[Difference listings]

+ + + + + + +

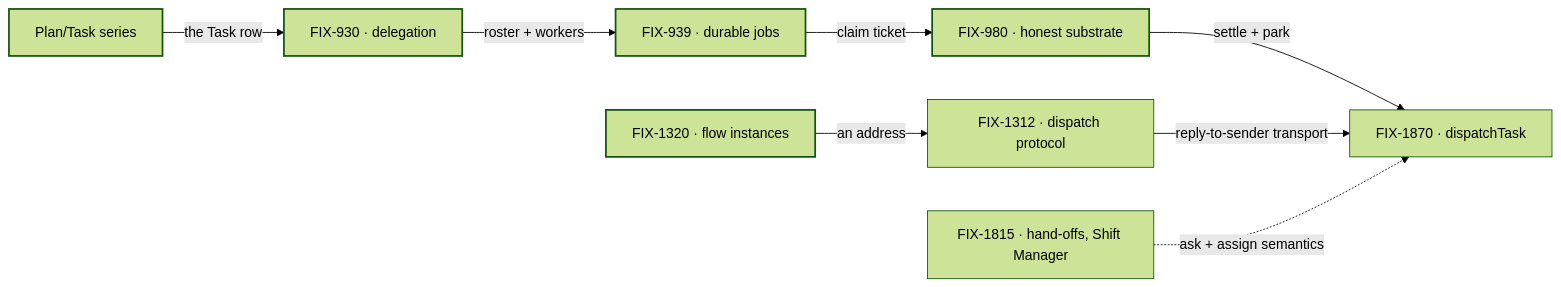
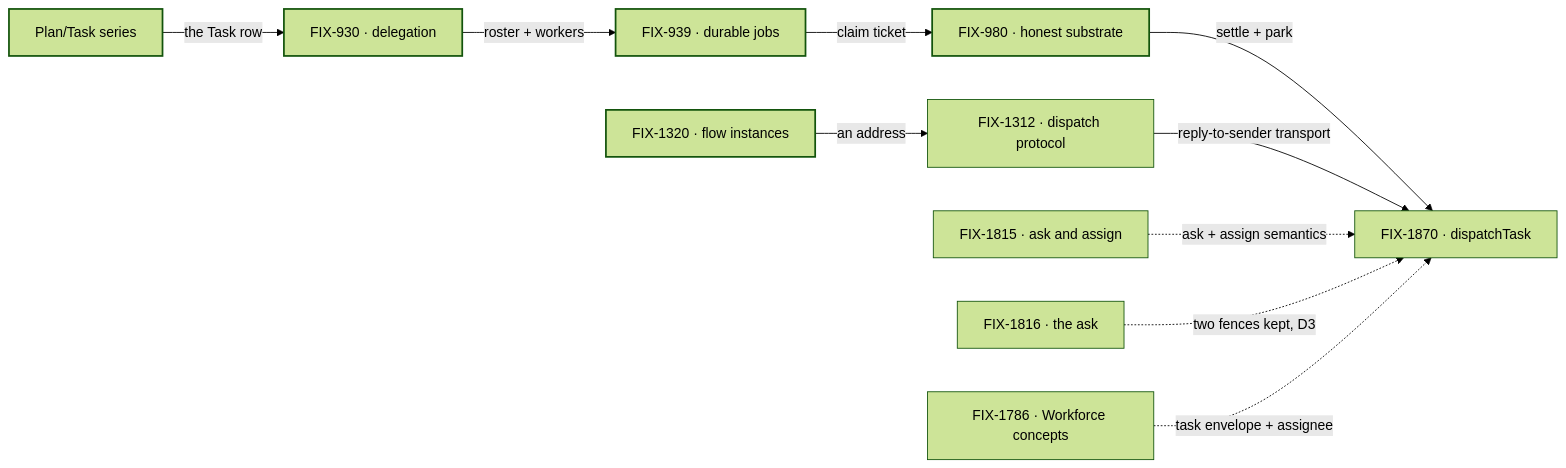
The diagram in spec/_projects/orchestration-primitives/SPEC.md (fixpoint-labs/flow-state-dev), drawn with Mermaid (forest theme) before and after one commit. The commit also changed other lines of this file and 4 other files, not shown here.

````diff
--- a/spec/_projects/orchestration-primitives/SPEC.md
+++ b/spec/_projects/orchestration-primitives/SPEC.md
@@ -45,13 +45,15 @@
 ```mermaid
 flowchart LR
   PT["Plan/Task series"] -->|"the Task row"| D930["FIX-930 · delegation"]
   D930 -->|"roster + workers"| D939["FIX-939 · durable jobs"]
   D939 -->|"claim ticket"| D980["FIX-980 · honest substrate"]
   D1320["FIX-1320 · flow instances"] -->|"an address"| D1312["FIX-1312 · dispatch protocol"]
   D980 -->|"settle + park"| D1870["FIX-1870 · dispatchTask"]
   D1312 -->|"reply-to-sender transport"| D1870
-  X1815["FIX-1815 · hand-offs, Shift Manager"] -.->|"ask + assign semantics"| D1870
+  X1815["FIX-1815 · ask and assign"] -.->|"ask + assign semantics"| D1870
+  X1816["FIX-1816 · the ask"] -.->|"two fences kept, D3"| D1870
+  X1786["FIX-1786 · Workforce concepts"] -.->|"task envelope + assignee"| D1870
   classDef done stroke-width:2px
   classDef proposed stroke-dasharray:4 3
   class PT,D930,D939,D980,D1320 done
 ```
````
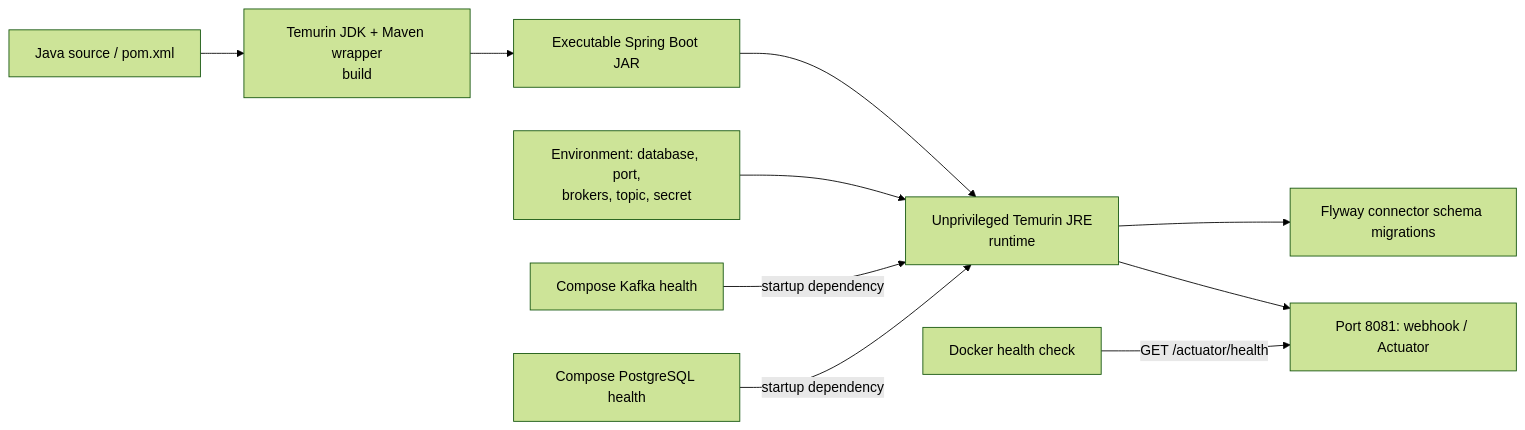
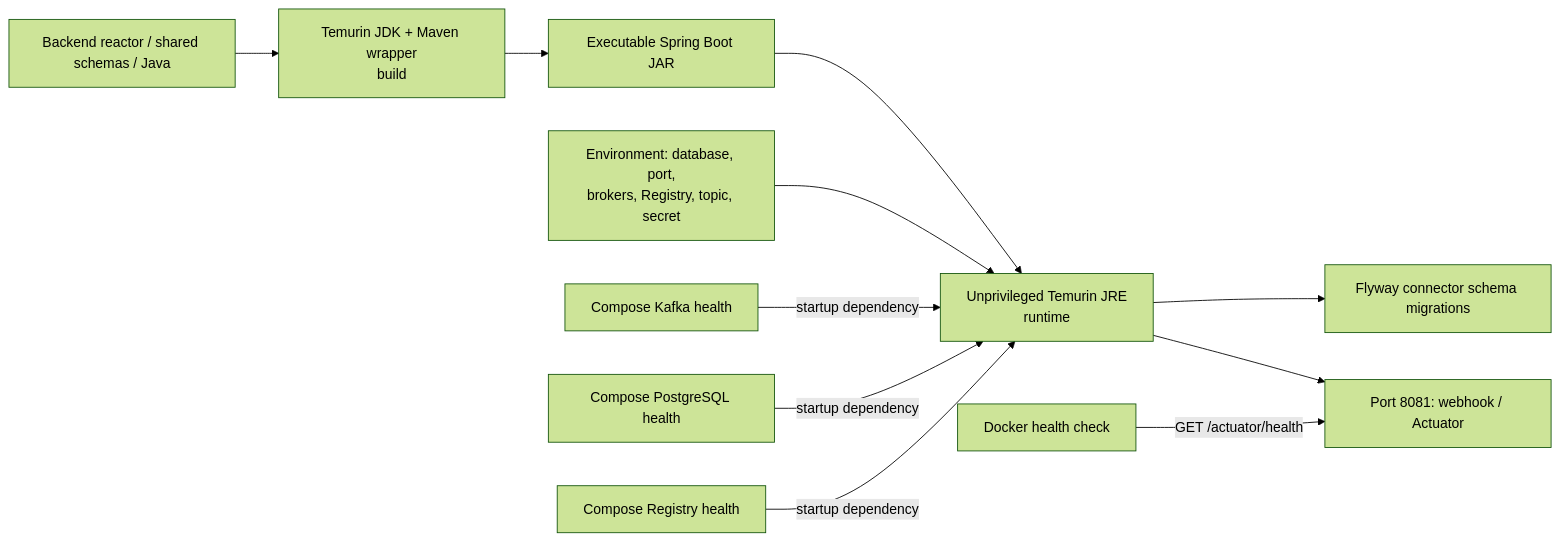
Before and after one commit to ChangeGuardHQ/changuard-platform: the second of 12 diagrams in backend/README.md, drawn with Mermaid (forest theme). The commit also changed other lines of this file and 53 other files, not shown here.

Commit message:
shared Avro contracts implemented + wired shema into compose + tests

````diff
--- a/backend/README.md
+++ b/backend/README.md
@@ -109,12 +117,13 @@
 ```mermaid
 flowchart LR
-    Source["Java source / pom.xml"] --> Maven["Temurin JDK + Maven wrapper<br/>build"]
+    Source["Backend reactor / shared schemas / Java"] --> Maven["Temurin JDK + Maven wrapper<br/>build"]
     Maven --> Jar["Executable Spring Boot JAR"]
     Jar --> Runtime["Unprivileged Temurin JRE<br/>runtime"]
-    Config["Environment: database, port,<br/>brokers, topic, secret"] --> Runtime
+    Config["Environment: database, port,<br/>brokers, Registry, topic, secret"] --> Runtime
     Kafka["Compose Kafka health"] -->|"startup dependency"| Runtime
     Postgres["Compose PostgreSQL health"] -->|"startup dependency"| Runtime
+    Registry["Compose Registry health"] -->|"startup dependency"| Runtime
     Runtime --> Migration["Flyway connector schema migrations"]
     Runtime --> HTTP["Port 8081: webhook / Actuator"]
     Probe["Docker health check"] -->|"GET /actuator/health"| HTTP
 ```
````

+ + + + + + +

*Goal of the exercise*:
Retype each entry above character for character; pictures stay out.

*Worked solution*:
The diagram in spec/_projects/orchestration-primitives/SPEC.md (fixpoint-labs/flow-state-dev), drawn with Mermaid (forest theme) before and after one commit. The commit also changed other lines of this file and 4 other files, not shown here.

````diff
--- a/spec/_projects/orchestration-primitives/SPEC.md
+++ b/spec/_projects/orchestration-primitives/SPEC.md
@@ -45,13 +45,15 @@
 ```mermaid
 flowchart LR
   PT["Plan/Task series"] -->|"the Task row"| D930["FIX-930 · delegation"]
   D930 -->|"roster + workers"| D939["FIX-939 · durable jobs"]
   D939 -->|"claim ticket"| D980["FIX-980 · honest substrate"]
   D1320["FIX-1320 · flow instances"] -->|"an address"| D1312["FIX-1312 · dispatch protocol"]
   D980 -->|"settle + park"| D1870["FIX-1870 · dispatchTask"]
   D1312 -->|"reply-to-sender transport"| D1870
-  X1815["FIX-1815 · hand-offs, Shift Manager"] -.->|"ask + assign semantics"| D1870
+  X1815["FIX-1815 · ask and assign"] -.->|"ask + assign semantics"| D1870
+  X1816["FIX-1816 · the ask"] -.->|"two fences kept, D3"| D1870
+  X1786["FIX-1786 · Workforce concepts"] -.->|"task envelope + assignee"| D1870
   classDef done stroke-width:2px
   classDef proposed stroke-dasharray:4 3
   class PT,D930,D939,D980,D1320 done
 ```
````
Before and after one commit to ChangeGuardHQ/changuard-platform: the second of 12 diagrams in backend/README.md, drawn with Mermaid (forest theme). The commit also changed other lines of this file and 53 other files, not shown here.

Commit message:
shared Avro contracts implemented + wired shema into compose + tests

````diff
--- a/backend/README.md
+++ b/backend/README.md
@@ -109,12 +117,13 @@
 ```mermaid
 flowchart LR
-    Source["Java source / pom.xml"] --> Maven["Temurin JDK + Maven wrapper<br/>build"]
+    Source["Backend reactor / shared schemas / Java"] --> Maven["Temurin JDK + Maven wrapper<br/>build"]
     Maven --> Jar["Executable Spring Boot JAR"]
     Jar --> Runtime["Unprivileged Temurin JRE<br/>runtime"]
-    Config["Environment: database, port,<br/>brokers, topic, secret"] --> Runtime
+    Config["Environment: database, port,<br/>brokers, Registry, topic, secret"] --> Runtime
     Kafka["Compose Kafka health"] -->|"startup dependency"| Runtime
     Postgres["Compose PostgreSQL health"] -->|"startup dependency"| Runtime
+    Registry["Compose Registry health"] -->|"startup dependency"| Runtime
     Runtime --> Migration["Flyway connector schema migrations"]
     Runtime --> HTTP["Port 8081: webhook / Actuator"]
     Probe["Docker health check"] -->|"GET /actuator/health"| HTTP
 ```
````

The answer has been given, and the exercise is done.